But it’s a rogue-like. You have a set period of time, and chances are very high you won’t win the first time. Instead, you go to various locations on the map, recruiting other main heroes. Along the way, you fight random encounters, but also set ones. Some of those set ones are in caves that grant items. And you unlock teleportation points. Each run lets you grow closer and closer.
And you revisit this JRPG rogue-like in almost every location throughout the main game. I found myself spending almost as much time playing that game as Eastward, particularly when I wanted a break from the top-down adventure bits.
Those are pretty good on the whole. There you alternate between John and Sam, each of whom have different powers and abilities. Sam controls light, which lets her paralyze some enemies and destroy Miasma. She’s also a kid, so she can get places John can’t. John, on the other hand, is a “Combat Master,” using his frying pan as a primary melee weapon and working with bombs and other materials to fight.
The world is littered with puzzles, most of which dance the fine line between hard and engaging. There were only a few “f**k you game” moments for me, and those usually weren’t as lasting as they are with some games. With one exception, the game felt right.
That exception is a stealth section a little past the midpoint. This game is not built for stealth. They did not think this section through: abilities that should work, don’t, and it feels trivialized in the game itself. It was incredibly frustrating, nearly to the point of making me give up.
Which would have been a shame. Eastward is a truly amazing game from start to finish. It tells this engaging story by drawing the audience in to its unique world, thus proving that atmosphere is as important as anything else (a point I’ve hammered home). It draws inspiration from the old, from Zelda and Earthbound and other classics, but it never feels tied down to them. It knows when to break away, to try things that are kooky and new, from including a JRPG rogue-like into the main game (I would seriously pay almost $10 for Earthborn alone), to having new play styles that mostly work, to just having changing environments.
Now, on top of those frustrating moments, there are a few issues. My copy glitched out literally every play session, kicking me out to the main menu. That’s really odd for a Switch game (I haven’t had issues to quite this extent with any other game). There’s also a few rough spots like that stealth section.
And the game’s pacing is… glacial at times.
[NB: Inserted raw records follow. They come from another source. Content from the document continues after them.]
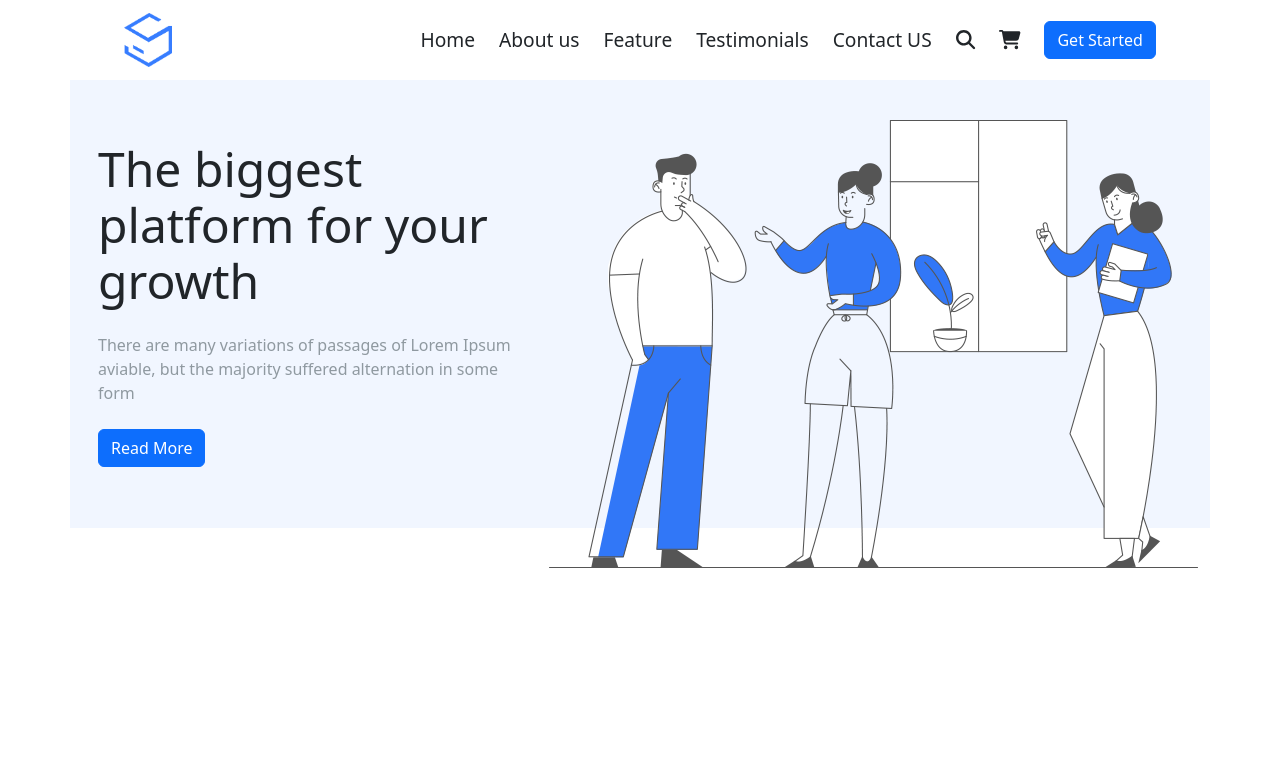
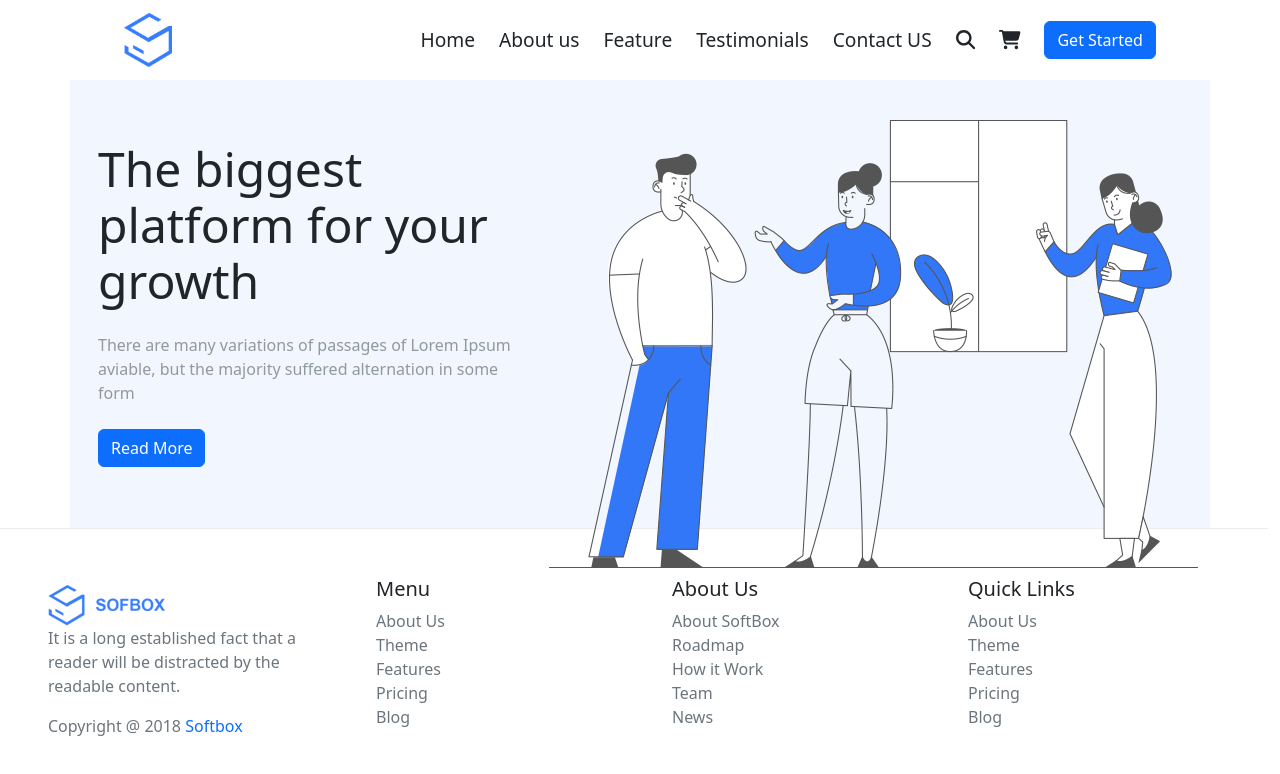
Before and after one commit to Ruma303/proj-html-vuejs, a Vue app: page / in a window 1280 px wide. Shown: the top 774 px of the page. Built offline with nearby package versions, Linux system fonts and the light colour scheme.

Commit message:
header e footer

```diff
--- a/src/components/FooterPage.vue
+++ b/src/components/FooterPage.vue
@@ -1,5 +1,49 @@
 <template>
-  <div></div>
+  <div class="footer-container container-fluid d-flex
+    justify-content-around align-items-center p-5 row row-cols-4">
+  <div class="footer-div d-flex flex-column
+    justify-content-around align-items-start">
+    <div class="sub-div-top">
+      <img src="../img/35.png" alt="">
+      <p class="text-secondary">It is a long established fact that a reader will be distracted
+        by the readable content.</p>
+    </div>
+    <span class="text-secondary">Copyright @ 2018 <span class="text-primary">Softbox</span></span>
+  </div>
+  <div class="footer-div d-flex flex-column
+    justify-content-around align-items-start col">
+    <ul>
+      <h5>Menu</h5>
+      <li class="text-secondary">About Us</li>
+      <li class="text-secondary">Theme</li>
+      <li class="text-secondary">Features</li>
+      <li class="text-secondary">Pricing</li>
+      <li class="text-secondary">Blog</li>
+    </ul>
+  </div>
+  <div class="footer-div d-flex flex-column
+    justify-content-around align-items-start col">
+    <ul>
+      <h5>About Us</h5>
+      <li class="text-secondary">About SoftBox</li>
+      <li class="text-secondary">Roadmap</li>
+      <li class="text-secondary">How it Work</li>
+      <li class="text-secondary">Team</li>
+      <li class="text-secondary">News</li>
+    </ul>
+  </div>
+  <div class="footer-div d-flex flex-column
+    justify-content-around align-items-start col">
+    <ul>
+      <h5>Quick Links</h5>
+      <li class="text-secondary">About Us</li>
+      <li class="text-secondary">Theme</li>
+      <li class="text-secondary">Features</li>
+      <li class="text-secondary">Pricing</li>
+      <li class="text-secondary">Blog</li>
+    </ul>
+  </div>
+  </div>
 </template>
 
 <script>
@@ -9,4 +53,7 @@ export default {
 </script>
 
 <style lang="scss" scoped>
+.footer-container {
+  border-top: 1px solid rgb(236, 236, 236);
+}
 </style>
```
It wants to build atmosphere and weight, and at times sacrifices pacing and gameplay to do so. It does feel like you’re on Potcrock a long time. On top of that, you definitely spend too much time in a city: it starts about a third of the way through the game and takes you to well past the halfway mark (some reviewers and players have said upwards of 8-9 hours in a 14 hour game). I’d argue that gives the location some weight, but even I have to admit it feels a bit draggy and like they don’t quite do enough with it, particularly given how well paced the rest is.
All of which still leaves us with a great game. Not a perfect one, but one that does a lot of what it sets out to do. Eastward wants us to think back while moving forward, heading steadily toward the East and that new dawn as we do. It draws us in and helps us to see that, and does just an amazing job.
8 only because of my glitches; it’s easily a 9 without them; stupid stealth section and pacing issues stop it from hitting perfection either way